The upcoming general election in Germany could be exploited by hackers after a security hole used in software to count votes was detected.
Martin Tschirsich, a member of a hacker collective and an IT student from Darmstadt - 22 miles south of Frankfurt, said he was astonished when he discovered the weakness in the 30-year old system that registers voting tallies and transmits them across the country.
This, the hackers claim, presents the chance that a false early result could easily be sent out, prompting chaos and confusion.
Speaking to hessenschau.de, Mr Tschirsich said: “First of all, I thought this can’t be possible. Trust in the election process could be destroyed if the official result was to differ significantly from the preliminary ones.”
He added that he brought the vulnerabilities - which he reckons could have been spotted by “even the most average” IT student - to the attention of the authorities in a bid to protect the democratic process.
Vote iT - the company that runs the software - says it is working to fix the problem.
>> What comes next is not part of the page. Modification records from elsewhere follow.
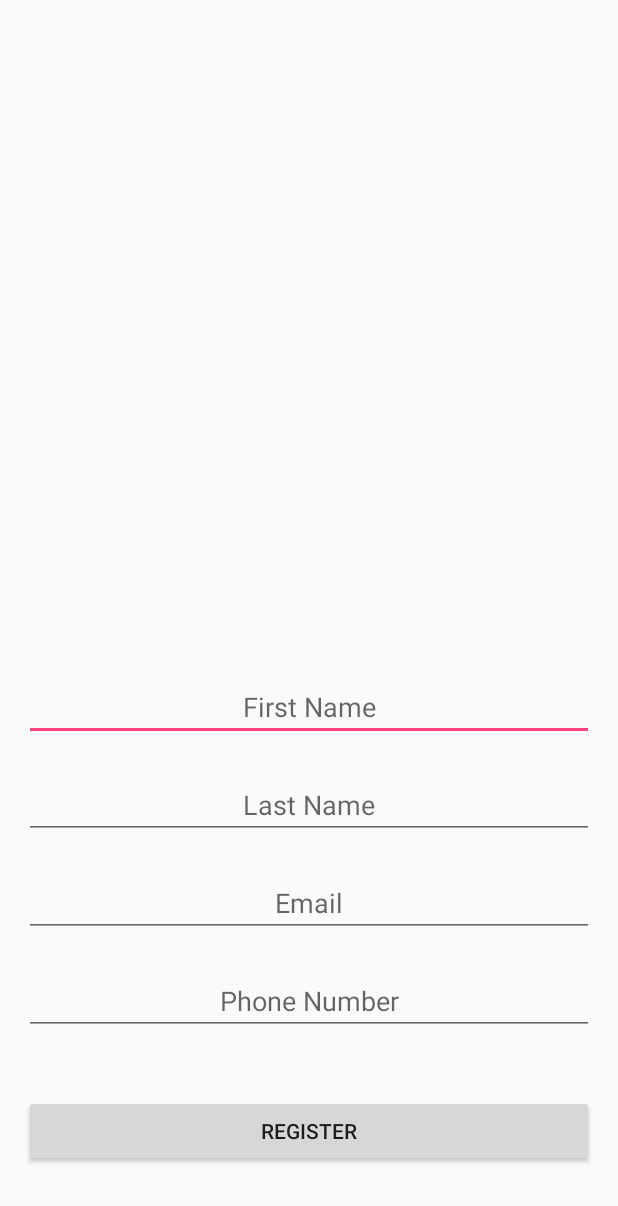
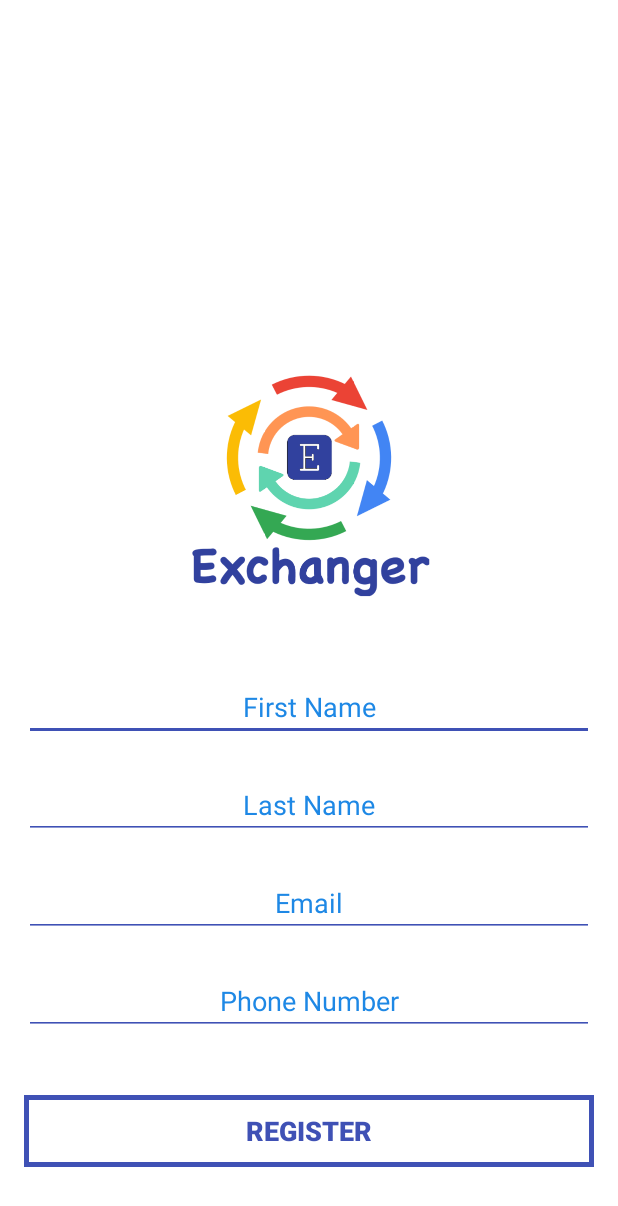
Before and after one commit to kavi707/Exchange-T, an Android app: the RegisterActivity screen opened directly, with no data from a screen before it, on a phone screen of 412 x 824 dp. Shown: the top 1206 px of the screen. Run offline under Robolectric (Android 15) with nearby library versions, the phone set to English and light mode, and no system bars; libraries missing offline, so code that uses them is left out: com.facebook, com.facebook.login, com.loopj.android, cz.msebera.android; 3 statements that could not run were skipped.

Commit message:
Update the register view with new colors and icons

```diff
--- a/app/src/main/res/layout/activity_register.xml
+++ b/app/src/main/res/layout/activity_register.xml
@@ -6,7 +6,18 @@
     android:layout_width="match_parent"
     android:layout_height="match_parent"
     android:padding="16dp"
+    android:background="@color/white"
     tools:context="com.kavi.droid.exchange.activities.RegisterActivity">
+
+    <ImageView
+        android:src="@drawable/e_app_icon_name"
+        android:gravity="center"
+        android:layout_above="@+id/firstNameEditText"
+        android:layout_marginBottom="40dp"
+        android:layout_alignParentStart="true"
+        android:layout_alignParentEnd="true"
+        android:layout_width="wrap_content"
+        android:layout_height="wrap_content" />
 
     <EditText
         android:id="@+id/firstNameEditText"
@@ -14,7 +25,10 @@
         android:layout_height="wrap_content"
         android:ems="10"
         android:inputType="textPersonName"
+        android:backgroundTint="@color/colorPrimary"
         android:hint="First Name"
+        android:textColor="@color/colorPrimary"
+        android:textColorHint="@color/i_have"
         android:gravity="center"
         android:layout_above="@+id/lastNameEditText"
         android:layout_marginBottom="20dp"
@@ -27,6 +41,9 @@
         android:layout_height="wrap_content"
         android:ems="10"
         android:inputType="textPersonName"
+        android:backgroundTint="@color/colorPrimary"
+        android:textColor="@color/colorPrimary"
+        android:textColorHint="@color/i_have"
         android:hint="Last Name"
         android:gravity="center"
         android:layout_above="@+id/emailEditText"
@@ -40,6 +57,9 @@
         android:layout_height="wrap_content"
         android:ems="10"
         android:hint="Email"
+        android:backgroundTint="@color/colorPrimary"
+        android:textColor="@color/colorPrimary"
+        android:textColorHint="@color/i_have"
         android:gravity="center"
         android:inputType="textEmailAddress"
         android:layout_above="@+id/numberEditText"
@@ -53,8 +73,11 @@
         android:layout_height="wrap_content"
         android:ems="10"
         android:hint="Phone Number"
+        android:textColor="@color/colorPrimary"
+        android:textColorHint="@color/i_have"
         android:gravity="center"
         android:inputType="phone"
+        android:backgroundTint="@color/colorPrimary"
         android:layout_above="@+id/saveDataBtn"
         android:layout_marginBottom="40dp"
         android:layout_alignParentStart="true"
@@ -62,11 +85,15 @@
 
     <Button
         android:id="@+id/saveDataBtn"
+        android:background="@drawable/style_border_square_b"
         android:layout_width="wrap_content"
         android:layout_height="wrap_content"
         android:layout_alignParentBottom="true"
         android:layout_marginBottom="30dp"
         android:text="Register"
+        android:textSize="18dp"
+        android:textStyle="bold"
+        android:textColor="@color/colorPrimary"
         android:layout_alignParentStart="true"
         android:layout_alignParentEnd="true" />
 </RelativeLayout>
```
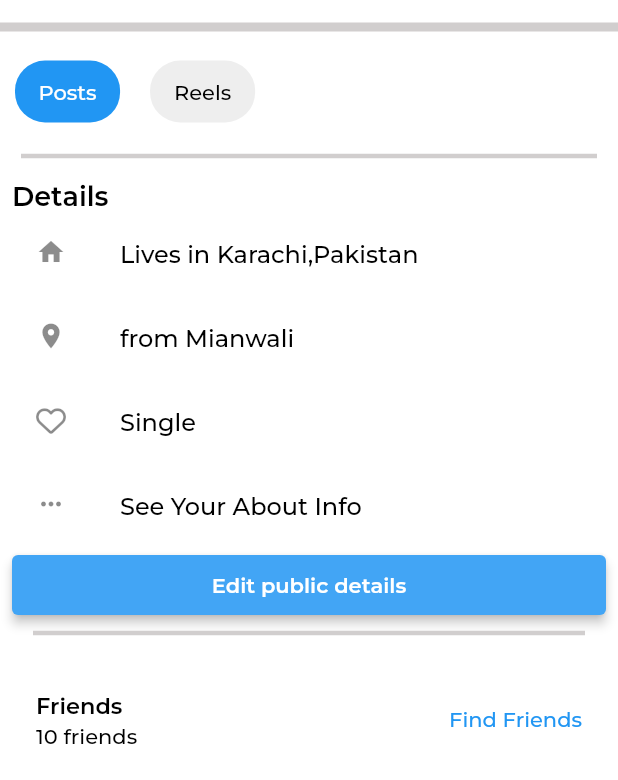
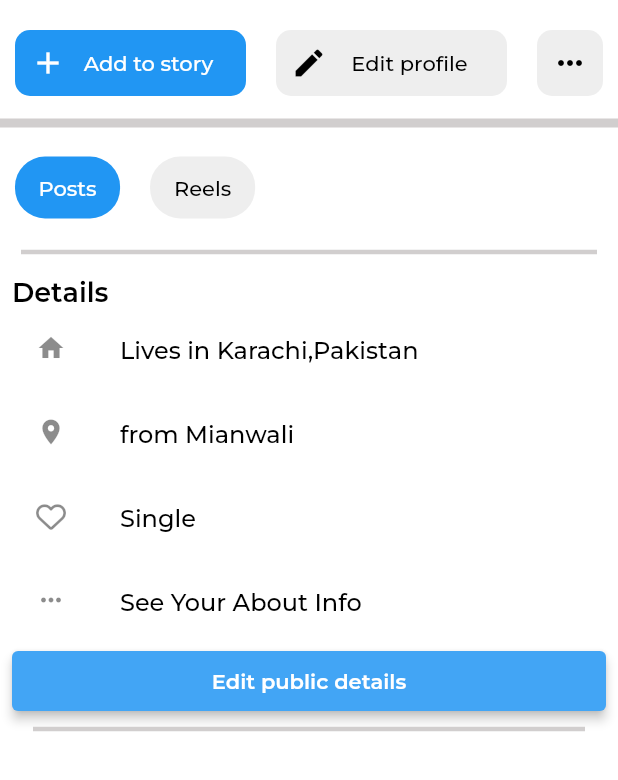
Before and after one commit to hayatkhan67/facebook_clone_flutter, a Flutter app: the UserProfile screen opened directly, on a phone screen of 412 x 824 dp, the part 456-1236 px from its top. Run offline on Flutter 3.47's test engine with Material 2 defaults, Android fonts, the phone set to English and light mode, and no system bars; drawn by our look-alikes of auto_size_text; our stand-ins replace flutter_svg, font_awesome_flutter, material_design_icons_flutter; network calls fail; project files that could hold a hidden picture were left out.

Commit message:
some fixes

```diff
--- a/lib/Facebook/Profile/user_Profile.dart
+++ b/lib/Facebook/Profile/user_Profile.dart
@@ -6,7 +6,6 @@ import 'package:font_awesome_flutter/font_awesome_flutter.dart';
 import '../../data/fb_data.dart';
 import '../../widget/customText.dart';
 import '../../widget/custom_Divider.dart';
-import '../../widget/custom_ElevatedButton.dart';
 import '../../widget/custom_appbar.dart';
 import '../../widget/custom_post.dart';
 import 'friend_list.dart';
@@ -151,121 +150,72 @@ class _UserProfileState extends State<UserProfile> {
                         ],
                       ),
                     ),
-                    // Row(
-                    //   mainAxisAlignment: MainAxisAlignment.spaceEvenly,
-                    //   children: [
-                    //     Expanded(
-                    //       child: CustomElevatedButton(
-                    //           onPressed: () {},
-                    //           sizeWidth: double.nan,
-                    //           child: const Row(
-                    //             mainAxisSize: MainAxisSize.min,
-                    //             children: [
-                    //               Icon(Icons.add),
-                    //               MyText(
-                    //                 text: 'Add to Story',
-                    //                 color: Colors.white,
-                    //               )
-                    //             ],
-                    //           )),
-                    //     ),
-                    //     Expanded(
-                    //       child: CustomElevatedButton(
-                    //           onPressed: () {},
-                    //           sizeWidth: double.nan,
-                    //           color: Colors.grey[200],
-                    //           child: const Row(
-                    //             mainAxisSize: MainAxisSize.min,
-                    //             children: [
-                    //               Icon(
-                    //                 Icons.edit,
-                    //                 color: Colors.black,
-                    //               ),
-                    //               MyText(
-                    //                 text: 'Edit Profile',
-                    //                 color: Colors.black,
-                    //               )
-                    //             ],
-                    //           )),
-                    //     ),
-                    //     Flexible(
-                    //       child: CustomElevatedButton(
-                    //           onPressed: () {},
-                    //           sizeWidth: double.nan,
-                    //           color: Colors.grey[200],
-                    //           child: const Icon(
-                    //             Icons.more_horiz,
-                    //             color: Colors.black,
-                    //           )),
-                    //     )
-                    //   ],
-                    // ),
-
-                    // Padding(
-                    //   padding: const EdgeInsets.all(12),
-                    //   child: Row(
-                    //     mainAxisAlignment: MainAxisAlignment.spaceEvenly,
-                    //     children: [
-                    //       Expanded(
-                    //         child: ElevatedButton(
-                    //           onPressed: () {},
-                    //           child: const Row(
-                    //             mainAxisAlignment: MainAxisAlignment.center,
-                    //             children: [
-                    //               Icon(
-                    //                 Icons.add,
-                    //                 color: Colors.white,
-                    //               ),
-                    //               SizedBox(
-                    //                 width: 10,
-                    //               ),
-                    //               MyText(
-                    //                 text: 'Add to Story',
-                    //                 color: Colors.white,
-                    //               )
-                    //             ],
-                    //           ),
-                    //         ),
-                    //       ),
-                    //       const SizedBox(
-                    //         width: 10,
-                    //       ),
-                    //       Expanded(
-                    //         child: ElevatedButton(
-                    //           style: ElevatedButton.styleFrom(
-                    //             backgroundColor: Colors.grey[200],
-                    //           ),
-                    //           onPressed: () {},
-                    //           child: const Row(
-                    //             mainAxisAlignment: MainAxisAlignment.center,
-                    //             children: [
-                    //               Icon(
-                    //                 Icons.edit,
-                    //                 color: Colors.black,
-                    //               ),
-                    //               SizedBox(
-                    //                 width: 10,
-                    //               ),
-                    //               MyText(
-                    //                   text: 'Edit profile', color: Colors.black)
-                    //             ],
-                    //           ),
-                    //         ),
-                    //       ),
-                    //       const SizedBox(
-                    //         width: 10,
-                    //       ),
-                    //       ElevatedButton(
-                    //         onPressed: () {},
-                    //         style: ElevatedButton.styleFrom(
-                    //           backgroundColor: Colors.grey[200],
-                    //         ),
-                    //         child: const Icon(Icons.more_horiz,
-                    //             color: Colors.black),
-                    //       )
-                    //     ],
-                    //   ),
-                    // ),
+                    Row(
+                      children: [
+                        Expanded(
+                          child: Container(
+                              padding: const EdgeInsets.all(10),
+                              margin: const EdgeInsets.all(10),
+                              decoration: BoxDecoration(
+                                  color: Colors.blue,
+                                  borderRadius: BorderRadius.circular(10)),
+                              child: const Row(
+                                mainAxisAlignment: MainAxisAlignment.center,
+                                children: [
+                                  Icon(
+                                    Icons.add,
+                                    color: Colors.white,
+                                  ),
+                                  Expanded(
+                                    child: Center(
+                                      child: MyText(
+                                          text: 'Add to story',
+                                          maxline: 1,
+                                          overflow: TextOverflow.ellipsis,
+                                          color: Colors.white),
+                                    ),
+                                  )
+                                ],
+                              )),
+                        ),
+                        Expanded(
+                          child: Container(
+                              padding: const EdgeInsets.all(10),
+                              margin: const EdgeInsets.all(10),
+                              decoration: BoxDecoration(
+                                  color: Colors.grey[200],
+                                  borderRadius: BorderRadius.circular(10)),
+                              child: const Row(
+                                mainAxisAlignment: MainAxisAlignment.center,
+                                children: [
+                                  Icon(
+                                    Icons.edit,
+                                    color: Colors.black,
+                                  ),
+                                  Expanded(
+                                    child: Center(
+                                      child: MyText(
+                                          text: 'Edit profile',
+                                          maxline: 1,
+                                          overflow: TextOverflow.ellipsis,
+                                          color: Colors.black),
+                                    ),
+                                  )
+                                ],
+                              )),
+                        ),
+                        Container(
+                            padding: const EdgeInsets.all(10),
+                            margin: const EdgeInsets.all(10),
+                            decoration: BoxDecoration(
+                                color: Colors.grey[200],
+                                borderRadius: BorderRadius.circular(10)),
+                            child: const Icon(
+                              Icons.more_horiz,
+                              color: Colors.black,
+                            ))
+                      ],
+                    )
                   ],
                 ),
                 Column(
--- a/lib/data/fb_data.dart
+++ b/lib/data/fb_data.dart
@@ -30,6 +30,17 @@ List<User> fbData = [
       'AliSami',
       'HKN playz',
     ],
+    friendRequest: [
+      FriendRequest(image: [
+        hkn,
+        hasan,
+        alisami,
+      ], name: [
+        'Hkn Gaming',
+        "Hasan Niazi",
+        'AliSami'
+      ])
+    ],
     post: [
       Post(userPosts: [
         'assets/facebook/myPost/photo_2023-07-16_08-41-47.jpg',
@@ -46,6 +57,44 @@ List<User> fbData = [
         'assets/facebook/friends/images/images.jpg',
         'assets/facebook/friends/images/s.jpg',
       ]),
-      ])
+    ],
+    newsFeedPost: [
+      NewsFeedPost(
+          postImage: 'assets/facebook/myPost/photo_2023-07-16_08-41-47.jpg',
+          userName: 'Hayat Khan',
+          profileImage: hayat,
+          postText: 'Cousin Group'),
+      NewsFeedPost(
+          userName: 'Bano Qabil',
+          profileImage: banoqabil,
+          postImage: banoqabilPost,
+          postText: "Registration Open"),
+      NewsFeedPost(
+          profileImage: hkn,
+          userName: "HKN",
+          postText:
+              "Extract widget\nWriting a large widget tree is difficult to read/understand and can create issues in the performance of the app too. Its always better to split the widget tree in the stateless widgets. More info can be found here."),
+      NewsFeedPost(
+        userName: 'Khan Amir',
+        profileImage: khanAmir,
+        postImage: khanAmir,
+      ),
+      NewsFeedPost(
+        userName: 'Hasan Niazi',
+        profileImage: hasan,
+        postImage: hasan,
+      ),
+      NewsFeedPost(
+        userName: 'kamran',
+        profileImage: kamran,
+        postImage: kamran,
+      ),
+      NewsFeedPost(
+        userName: 'Wahab',
+        profileImage: wahab,
+        postImage: wahab,
+      ),
+    ],
+  ),
 ];
 // 5B:85:FE:9E:6C:EE:09:34:50:C2:C8:39:52:64:84:00:3E:1E:38:C9
--- a/lib/main.dart
+++ b/lib/main.dart
@@ -1,9 +1,11 @@
+import 'package:bano_qabil_project/Facebook/Notifications/notifications.dart';
 import 'package:bano_qabil_project/Facebook/Profile/user_Profile.dart';
 import 'package:bano_qabil_project/Login_page/login_page.dart';
 import 'package:bano_qabil_project/splash%20screen&onboarding/splash_screen.dart';
 import 'package:flutter/material.dart';
 import 'dart:io';
 
+import 'Facebook/homepage/homepage.dart';
 import 'Login_page/sign_up.dart';
 
 void main() {
@@ -29,9 +31,7 @@ class MyApp extends StatelessWidget {
               color: Colors.white,
               iconTheme: IconThemeData(color: Colors.black)),
         ),
-        home: UserProfile(
-          isBack: true,
-        ));
+        home: HomePage());
   }
 }
 
--- a/lib/resources_list/notifii_friends.dart
+++ /dev/null
@@ -1,52 +0,0 @@
-import '../model class/friends_details.dart';
-
-List friends = [
-  Wahab(
-    dp: 'assets/facebook/friends/images/photo_2023-07-15_21-12-19.jpg',
-    name: 'Wahab Niazi',
-    totalFriends: '6',
-  ),
-  Kamran(
-    dp: 'assets/facebook/friends/images/photo_2023-07-16_20-36-31.jpg',
-    name: 'Kamran Niazi',
-    totalFriends: '6',
-  ),
-  Amjad(
-      dp: 'assets/facebook/friends/images/photo_2023-07-15_21-12-22.jpg',
-      name: 'Amjad',
-      totalFriends: '6'),
-  Shan(
-    dp: 'assets/facebook/friends/images/photo_1_2023-07-10_20-06-17.jpg',
-    name: 'Shan Niazi',
-    totalFriends: '6',
-  ),
-  Zain(
-    dp: 'assets/facebook/friends/images/photo_2023-07-15_21-11-48.jpg',
-    name: 'Zain Khan Niazi',
-    totalFriends: '6',
-  ),
-  KhanAmir(
-    dp: 'assets/facebook/friends/images/photo_6_2023-07-10_20-06-17.jpg',
-    name: 'Khan Amir Niazi',
-    totalFriends: '6',
-  ),
-];
-List friendRequest = [
-  HknGaming(
-      dp: 'assets/facebook/friends/images/photo_2023-07-15_21-12-15.jpg',
-      name: 'HKN Gaming',
-      totalFriends: '6'),
-  Hasan(
-      dp: 'assets/facebook/friends/images/photo_2023-07-18_15-37-01.jpg',
-      name: 'Hasan Niazi',
-      totalFriends: '6'),
-  AliSami(
-      dp: 'assets/facebook/friends/images/photo_2023-07-18_15-37-05.jpg',
-      name: 'AliSami',
-      totalFriends: '6'),
-  Unknown(
-      dp: 'assets/facebook/friends/images/photo_2023-07-18_15-42-23.jpg',
-      name: 'HKN playz',
-      totalFriends: '6'),
-];
-// List notifi = ['added a new post', 'liked your post'];
--- a/lib/resources_list/user_posts.dart
+++ /dev/null
@@ -1,73 +0,0 @@
-class UserPost{
-  String? profileImage;
-  String? userName;
-  String? postText;
-  String? postImage;
-
-
-  UserPost(
-      {this.postImage, this.profileImage, this.postText, this.userName});
-}
-
-List<UserPost> newsFeedPost = [
-  UserPost(
-
-    userName: 'Hayat Khan',
-    postText: 'Hy Everyone',
-
-    // postText: '10 days ago',
-    profileImage: 'assets/facebook/homepage/photo_2023-07-07_14-37-37.jpg',
-    postImage: 'assets/facebook/myPost/photo_2023-07-16_08-41-47.jpg',
-
-
-  ),
-  UserPost(
-    userName: 'Niaz',
-    // postText: '1 year ago',
-    postText: 'Hy Everyone',
-    profileImage:
-        'assets/facebook/friends/images/photo_2023-07-18_15-37-01.jpg',
-  ),
-  UserPost(
-    userName: 'Hasan Khan',
-    // postText: '1 year ago',
-    postImage: 'assets/facebook/friends/images/photo_2023-07-18_15-37-01.jpg',
-    profileImage:
-        'assets/facebook/friends/images/photo_2023-07-18_15-37-01.jpg',
-  ),
-  UserPost(
-    userName: 'Khan Amir',
-    // postText: '30 days ago',
-    postImage: 'assets/facebook/friends/images/photo_6_2023-07-10_20-06-17.jpg',
-    profileImage:
-        'assets/facebook/friends/images/photo_6_2023-07-10_20-06-17.jpg',
-  ),
-  UserPost(
-    userName: 'Amjad',
-    // postText: '2 days ago',
-    postImage: 'assets/facebook/friends/images/photo_2023-07-15_21-12-22.jpg',
-    profileImage:
-        'assets/facebook/friends/images/photo_2023-07-15_21-12-22.jpg',
-  ),
-  UserPost(
-    userName: 'Kamran Niazi',
-    // postText: '20 days ago',
-    postImage: 'assets/facebook/friends/images/photo_7_2023-07-10_20-06-17.jpg',
-    profileImage:
-        'assets/facebook/friends/images/photo_7_2023-07-10_20-06-17.jpg',
-  ),
-  UserPost(
-    userName: 'Wahab Khan',
-    // postText: '30 days ago',
-    postImage: 'assets/facebook/friends/images/wahab_post.jpg',
-    profileImage:
-        'assets/facebook/friends/images/wahab_profile.jpg',
-  ),
-  UserPost(
-    userName: 'Shan Niazi',
-    // postText: '1 year ago',
-    postImage: 'assets/facebook/friends/images/photo_1_2023-07-10_20-06-17.jpg',
-    profileImage:
-        'assets/facebook/friends/images/photo_1_2023-07-10_20-06-17.jpg',
-  ),
-];
--- a/lib/widget/customText.dart
+++ b/lib/widget/customText.dart
@@ -29,7 +29,7 @@ class MyText extends StatelessWidget {
       text.toString(),
       textAlign: align,
       textScaleFactor: 1.0,
-      minFontSize: 5,
+      minFontSize: 10,
       maxFontSize: 30,
       style: TextStyle(
         fontFamily: fontFamily,
```
Also changed, not shown: lib/Facebook/Notifications/friend_request.dart (+7 -5 lines), lib/Facebook/Notifications/notifications.dart (+13 -10 lines), lib/Facebook/Profile/friends_profile.dart (+44 -44 lines), lib/model class/facebook_model.dart (+29 -8 lines), lib/resources_list/user_profile_post.dart (deleted, +0 -31 lines), lib/widget/custom_post.dart (+6 -27 lines). Lines whose indentation alone changed are shown as unchanged.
This vulnerability in the German voting system is particularly sensitive as it comes amidst ongoing claims that the Russian government hacked the 2016 US election.